An Indonesian legislator yesterday urged President Bush to take a harder line on North Korea to prevent that isolated Stalinist country from developing nuclear weapons that could threaten the South Asian island nation.

Djoko Susilo of the opposition National Mandate Party also urged the United States to lift military sanctions against the Indonesian army and do more to promote democratic reforms in the world's most populous Muslim nation, which had a long history of dictatorial regimes.

He noted a sharp decline in the anti-American rhetoric that was prevalent before the United States rushed aid to Indonesia to help victims of the Dec. 26 tsunami.

"The American administration is not pushing too hard [on North Korea]. We support this hard-line approach. It is a threat to us," Mr. Susilo told editors and reporters over lunch at The Washington Times.

Mr. Susilo, who serves on the foreign relations committee of the People's Representative Assembly, called the North Korean regime "unstable and irrational." He called on the Bush administration to be even "more aggressive" in its efforts to force North Korea to comply with international efforts to monitor its nuclear program.

North Korea has refused to continue talks with representatives of the United States, China, Japan, Russia and South Korea.

Mr. Susilo dismissed suggestions from some diplomats who urge the United States to provide incentives for North Korea to resume the talks, noting that the Clinton administration got little in return for its efforts to deal with the regime.

Mr. Susilo also said the Bush administration could help promote democracy in Indonesia by providing more training and education for the country's military. The United States completely cut off military training after army atrocities in East Timor in 1999 when that former Indonesian province voted for independence.

The State Department has recognized Indonesia's progress toward democracy and called last year's presidential election free and fair. …

The rest of this article is only available to active members of Questia

Already a member? Log in now.

Notes for this article

Add a new note
If you are trying to select text to create highlights or citations, remember that you must now click or tap on the first word, and then click or tap on the last word.
One moment ...
Default project is now your active project.
Project items

Items saved from this article

This article has been saved
Highlights (0)
Some of your highlights are legacy items.

Highlights saved before July 30, 2012 will not be displayed on their respective source pages.

You can easily re-create the highlights by opening the book page or article, selecting the text, and clicking “Highlight.”

Citations (0)
Some of your citations are legacy items.

Any citation created before July 30, 2012 will labeled as a “Cited page.” New citations will be saved as cited passages, pages or articles.

We also added the ability to view new citations from your projects or the book or article where you created them.

Notes (0)
Bookmarks (0)

You have no saved items from this article

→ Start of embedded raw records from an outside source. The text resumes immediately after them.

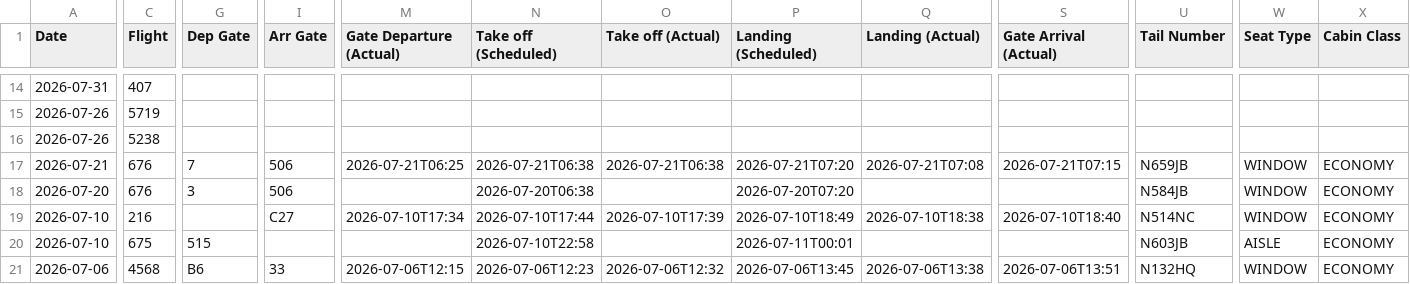
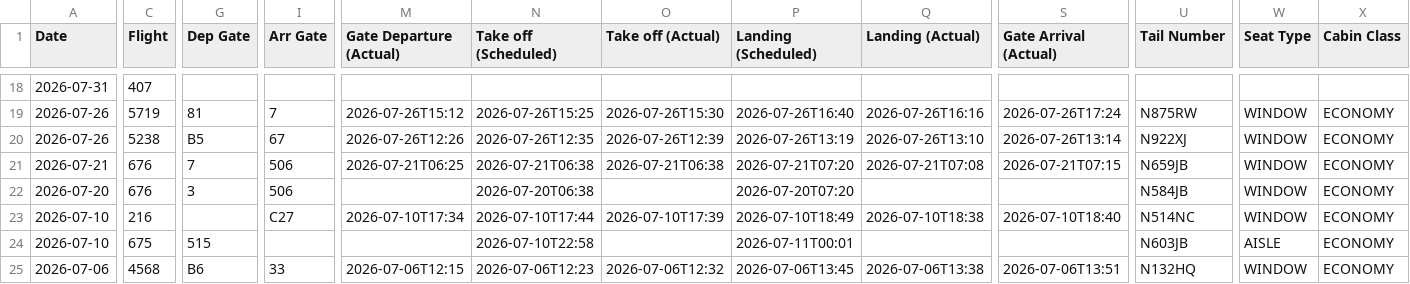
Before and after one commit to KovuTheHusky/kovu.dog, a CSV file: flights.csv, drawn as a sheet; only a part is shown, gaps mark what is left out; addresses are those after the commit; the diff covers the shown part only; the diff names each change by its address in the sheet, - before the commit and + after, or states it on an @@ line.

```diff
--- a/flights.csv
+++ b/flights.csv
-G19 (Dep Gate): (empty)
+G19 (Dep Gate): 81
-I19 (Arr Gate): (empty)
+I19 (Arr Gate): 7
-M19 (Gate Departure (Actual)): (empty)
+M19 (Gate Departure (Actual)): 2026-07-26T15:12
-N19 (Take off (Scheduled)): (empty)
+N19 (Take off (Scheduled)): 2026-07-26T15:25
-O19 (Take off (Actual)): (empty)
+O19 (Take off (Actual)): 2026-07-26T15:30
-P19 (Landing (Scheduled)): (empty)
+P19 (Landing (Scheduled)): 2026-07-26T16:40
-Q19 (Landing (Actual)): (empty)
+Q19 (Landing (Actual)): 2026-07-26T16:16
-S19 (Gate Arrival (Actual)): (empty)
+S19 (Gate Arrival (Actual)): 2026-07-26T17:24
-U19 (Tail Number): (empty)
+U19 (Tail Number): N875RW
-W19:W20 (Seat Type): (empty)
+W19:W20 (Seat Type): WINDOW
-X19:X20 (Cabin Class): (empty)
+X19:X20 (Cabin Class): ECONOMY
-G20 (Dep Gate): (empty)
+G20 (Dep Gate): B5
-I20 (Arr Gate): (empty)
+I20 (Arr Gate): 67
-M20 (Gate Departure (Actual)): (empty)
+M20 (Gate Departure (Actual)): 2026-07-26T12:26
-N20 (Take off (Scheduled)): (empty)
+N20 (Take off (Scheduled)): 2026-07-26T12:35
-O20 (Take off (Actual)): (empty)
+O20 (Take off (Actual)): 2026-07-26T12:39
-P20 (Landing (Scheduled)): (empty)
+P20 (Landing (Scheduled)): 2026-07-26T13:19
-Q20 (Landing (Actual)): (empty)
+Q20 (Landing (Actual)): 2026-07-26T13:10
-S20 (Gate Arrival (Actual)): (empty)
+S20 (Gate Arrival (Actual)): 2026-07-26T13:14
-U20 (Tail Number): (empty)
+U20 (Tail Number): N922XJ
```
Also changed, not shown: 4 added rows and 35 edited cells elsewhere in this file.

Project items include:
  • Saved book/article
  • Highlights
  • Quotes/citations
  • Notes
  • Bookmarks
Notes
Cite this article

Cited article

Style
Citations are available only to our active members.
Buy instant access to cite pages or passages in MLA, APA and Chicago citation styles.

(Einhorn, 1992, p. 25)

(Einhorn 25)

1. Lois J. Einhorn, Abraham Lincoln, the Orator: Penetrating the Lincoln Legend (Westport, CT: Greenwood Press, 1992), 25, http://www.questia.com/read/27419298.

Cited article

Harder Line Urged
Settings

Settings

Typeface
Text size Smaller Larger Reset View mode
Search within

Search within this article

Look up

Look up a word

  • Dictionary
  • Thesaurus
Please submit a word or phrase above.
Print this page

Print this page

Why can't I print more than one page at a time?

Help
Full screen

matching results for page

    Questia reader help

    How to highlight and cite specific passages

    1. Click or tap the first word you want to select.
    2. Click or tap the last word you want to select, and you’ll see everything in between get selected.
    3. You’ll then get a menu of options like creating a highlight or a citation from that passage of text.

    OK, got it!

    Cited passage

    Style
    Citations are available only to our active members.
    Buy instant access to cite pages or passages in MLA, APA and Chicago citation styles.

    "Portraying himself as an honest, ordinary person helped Lincoln identify with his audiences." (Einhorn, 1992, p. 25).

    "Portraying himself as an honest, ordinary person helped Lincoln identify with his audiences." (Einhorn 25)

    "Portraying himself as an honest, ordinary person helped Lincoln identify with his audiences."1

    1. Lois J. Einhorn, Abraham Lincoln, the Orator: Penetrating the Lincoln Legend (Westport, CT: Greenwood Press, 1992), 25, http://www.questia.com/read/27419298.

    Cited passage

    Thanks for trying Questia!

    Please continue trying out our research tools, but please note, full functionality is available only to our active members.

    Your work will be lost once you leave this Web page.

    Buy instant access to save your work.

    Already a member? Log in now.

    Author Advanced search

    Oops!

    An unknown error has occurred. Please click the button below to reload the page. If the problem persists, please try again in a little while.